Close up of a huge pile of computer keyboards waiting to be scrapped. These are likely to have been thrown away in Europe, US or Japan and then dumped in China because it is cheaper to dump this hazardous waste in China than dispose of it properly.
Electronic waste (e-waste) now makes up five percent of all municipal solid waste worldwide, nearly the same amount as all plastic packaging, but it is much more hazardous. Not only developed countries generate e-waste; Asia discards an estimated 12 million tonnes each year.
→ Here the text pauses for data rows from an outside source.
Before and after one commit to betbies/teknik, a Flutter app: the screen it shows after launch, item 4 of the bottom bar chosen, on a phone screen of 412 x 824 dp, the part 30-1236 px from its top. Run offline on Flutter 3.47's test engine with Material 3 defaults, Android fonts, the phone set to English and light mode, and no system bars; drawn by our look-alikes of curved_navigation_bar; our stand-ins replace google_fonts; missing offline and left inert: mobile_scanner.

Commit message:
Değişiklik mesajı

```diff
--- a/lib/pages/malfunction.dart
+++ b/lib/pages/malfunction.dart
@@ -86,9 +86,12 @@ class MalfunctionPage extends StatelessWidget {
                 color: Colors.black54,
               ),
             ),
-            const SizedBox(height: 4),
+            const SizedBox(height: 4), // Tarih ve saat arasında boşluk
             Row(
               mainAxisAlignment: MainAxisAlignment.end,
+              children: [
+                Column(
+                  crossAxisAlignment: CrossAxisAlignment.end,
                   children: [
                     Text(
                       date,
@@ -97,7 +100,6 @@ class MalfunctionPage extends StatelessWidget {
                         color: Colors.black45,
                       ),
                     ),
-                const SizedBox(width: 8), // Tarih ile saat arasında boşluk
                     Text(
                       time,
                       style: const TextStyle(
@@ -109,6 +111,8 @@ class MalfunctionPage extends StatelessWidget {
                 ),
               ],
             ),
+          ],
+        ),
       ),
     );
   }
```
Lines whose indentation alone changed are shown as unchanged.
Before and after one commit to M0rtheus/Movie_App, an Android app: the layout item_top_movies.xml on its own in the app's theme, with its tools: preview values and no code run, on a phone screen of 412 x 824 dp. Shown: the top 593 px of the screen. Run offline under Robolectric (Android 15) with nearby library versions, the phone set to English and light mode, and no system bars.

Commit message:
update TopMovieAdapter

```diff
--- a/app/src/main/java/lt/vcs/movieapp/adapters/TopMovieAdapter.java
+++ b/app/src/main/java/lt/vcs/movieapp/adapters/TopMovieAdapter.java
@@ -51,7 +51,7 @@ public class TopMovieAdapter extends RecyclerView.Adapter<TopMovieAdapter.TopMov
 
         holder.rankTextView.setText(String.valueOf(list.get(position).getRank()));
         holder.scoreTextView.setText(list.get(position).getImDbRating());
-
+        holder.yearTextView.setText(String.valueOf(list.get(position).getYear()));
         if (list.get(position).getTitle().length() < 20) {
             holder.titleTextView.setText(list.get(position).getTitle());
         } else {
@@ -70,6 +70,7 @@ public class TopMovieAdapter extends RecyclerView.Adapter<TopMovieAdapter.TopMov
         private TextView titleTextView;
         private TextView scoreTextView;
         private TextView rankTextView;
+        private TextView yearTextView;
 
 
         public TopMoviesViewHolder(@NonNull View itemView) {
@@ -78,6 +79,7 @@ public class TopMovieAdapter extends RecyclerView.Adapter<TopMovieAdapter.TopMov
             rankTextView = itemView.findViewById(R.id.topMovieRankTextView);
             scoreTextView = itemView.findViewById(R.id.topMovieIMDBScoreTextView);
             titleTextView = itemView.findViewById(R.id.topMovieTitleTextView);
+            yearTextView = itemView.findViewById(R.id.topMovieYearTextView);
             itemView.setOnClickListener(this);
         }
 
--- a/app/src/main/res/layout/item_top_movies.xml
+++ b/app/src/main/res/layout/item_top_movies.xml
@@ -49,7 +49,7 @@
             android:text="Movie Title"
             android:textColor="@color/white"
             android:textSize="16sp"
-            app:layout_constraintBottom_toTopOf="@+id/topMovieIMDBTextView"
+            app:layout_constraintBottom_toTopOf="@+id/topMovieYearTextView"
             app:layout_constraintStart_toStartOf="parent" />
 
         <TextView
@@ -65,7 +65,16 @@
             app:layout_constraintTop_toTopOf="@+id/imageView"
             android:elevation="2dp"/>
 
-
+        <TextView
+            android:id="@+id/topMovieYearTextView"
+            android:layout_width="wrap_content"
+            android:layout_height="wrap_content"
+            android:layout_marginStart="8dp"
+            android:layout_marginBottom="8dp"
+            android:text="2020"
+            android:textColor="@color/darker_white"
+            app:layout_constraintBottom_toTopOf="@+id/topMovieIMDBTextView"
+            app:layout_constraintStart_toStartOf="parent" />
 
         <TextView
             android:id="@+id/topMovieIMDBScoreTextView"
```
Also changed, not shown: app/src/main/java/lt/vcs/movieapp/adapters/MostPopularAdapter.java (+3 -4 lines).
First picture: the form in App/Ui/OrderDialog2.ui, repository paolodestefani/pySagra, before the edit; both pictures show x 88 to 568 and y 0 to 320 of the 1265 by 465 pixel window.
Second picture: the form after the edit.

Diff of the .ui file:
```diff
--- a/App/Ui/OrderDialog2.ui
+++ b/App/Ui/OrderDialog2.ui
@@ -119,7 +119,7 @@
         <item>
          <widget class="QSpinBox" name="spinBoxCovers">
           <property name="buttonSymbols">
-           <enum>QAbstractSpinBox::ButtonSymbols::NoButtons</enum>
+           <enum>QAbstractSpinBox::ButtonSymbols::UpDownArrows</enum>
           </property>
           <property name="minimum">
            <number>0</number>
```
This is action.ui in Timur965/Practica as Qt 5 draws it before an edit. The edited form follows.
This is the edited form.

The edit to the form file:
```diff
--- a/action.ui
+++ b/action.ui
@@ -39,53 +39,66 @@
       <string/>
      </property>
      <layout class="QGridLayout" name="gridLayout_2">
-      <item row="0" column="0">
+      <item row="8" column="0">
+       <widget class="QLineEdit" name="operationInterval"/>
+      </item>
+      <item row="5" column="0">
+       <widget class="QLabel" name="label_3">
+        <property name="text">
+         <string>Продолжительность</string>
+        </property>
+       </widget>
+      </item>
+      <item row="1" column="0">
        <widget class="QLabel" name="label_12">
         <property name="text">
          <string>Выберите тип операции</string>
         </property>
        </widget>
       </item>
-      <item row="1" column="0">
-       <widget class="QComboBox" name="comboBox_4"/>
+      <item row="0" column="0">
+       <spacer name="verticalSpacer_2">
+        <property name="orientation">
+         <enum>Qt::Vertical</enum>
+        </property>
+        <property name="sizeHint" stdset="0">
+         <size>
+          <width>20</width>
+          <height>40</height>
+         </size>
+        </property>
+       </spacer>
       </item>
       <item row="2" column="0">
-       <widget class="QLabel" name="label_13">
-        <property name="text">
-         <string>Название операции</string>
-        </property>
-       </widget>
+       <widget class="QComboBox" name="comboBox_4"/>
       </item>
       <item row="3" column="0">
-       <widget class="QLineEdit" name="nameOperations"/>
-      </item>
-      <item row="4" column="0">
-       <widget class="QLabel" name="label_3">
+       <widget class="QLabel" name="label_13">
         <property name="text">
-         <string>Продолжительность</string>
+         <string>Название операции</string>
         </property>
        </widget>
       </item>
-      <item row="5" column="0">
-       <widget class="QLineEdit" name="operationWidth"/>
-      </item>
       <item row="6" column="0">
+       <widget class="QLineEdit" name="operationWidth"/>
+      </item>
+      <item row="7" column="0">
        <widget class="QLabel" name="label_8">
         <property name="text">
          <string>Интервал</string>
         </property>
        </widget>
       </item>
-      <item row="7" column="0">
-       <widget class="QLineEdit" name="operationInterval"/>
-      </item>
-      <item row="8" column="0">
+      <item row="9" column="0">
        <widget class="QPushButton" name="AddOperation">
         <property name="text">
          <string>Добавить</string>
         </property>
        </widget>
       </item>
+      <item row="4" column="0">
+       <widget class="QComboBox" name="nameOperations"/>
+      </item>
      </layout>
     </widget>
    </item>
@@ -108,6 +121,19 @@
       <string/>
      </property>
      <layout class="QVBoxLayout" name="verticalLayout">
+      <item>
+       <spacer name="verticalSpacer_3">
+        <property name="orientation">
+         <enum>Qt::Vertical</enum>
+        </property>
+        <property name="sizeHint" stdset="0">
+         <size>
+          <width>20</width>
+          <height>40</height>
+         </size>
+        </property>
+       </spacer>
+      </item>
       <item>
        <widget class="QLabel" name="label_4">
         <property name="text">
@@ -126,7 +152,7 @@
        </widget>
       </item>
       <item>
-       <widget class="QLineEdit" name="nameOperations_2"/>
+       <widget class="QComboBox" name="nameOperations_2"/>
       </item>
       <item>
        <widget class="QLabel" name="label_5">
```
E-waste is now the fastest growing component of the municipal solid waste stream because people are upgrading their mobile phones, computers, televisions, audio equipment and printers more frequently than ever before. Mobile phones and computers are causing the biggest problem because they are replaced most often. In Europe e-waste is increasing at three to five percent a year, almost three times faster than the total waste stream. Developing countries are also expected to triple their e-waste production over the next five years.
Did you know?
The average lifespan of computers in developed countries has dropped from six years in 1997 to just two years in 2005.
Mobile phones have a lifecycle of less than two years in developed countries.
183 million computers were sold worldwide in 2004 - 11.6 percent more than in 2003.
674 million mobile phones were sold worldwide in 2004 - 30 percent more than in 2003.
By 2010, there will be 716 million new computers in use. Therewill be 178 million new computer users in China, 80 million new usersin India.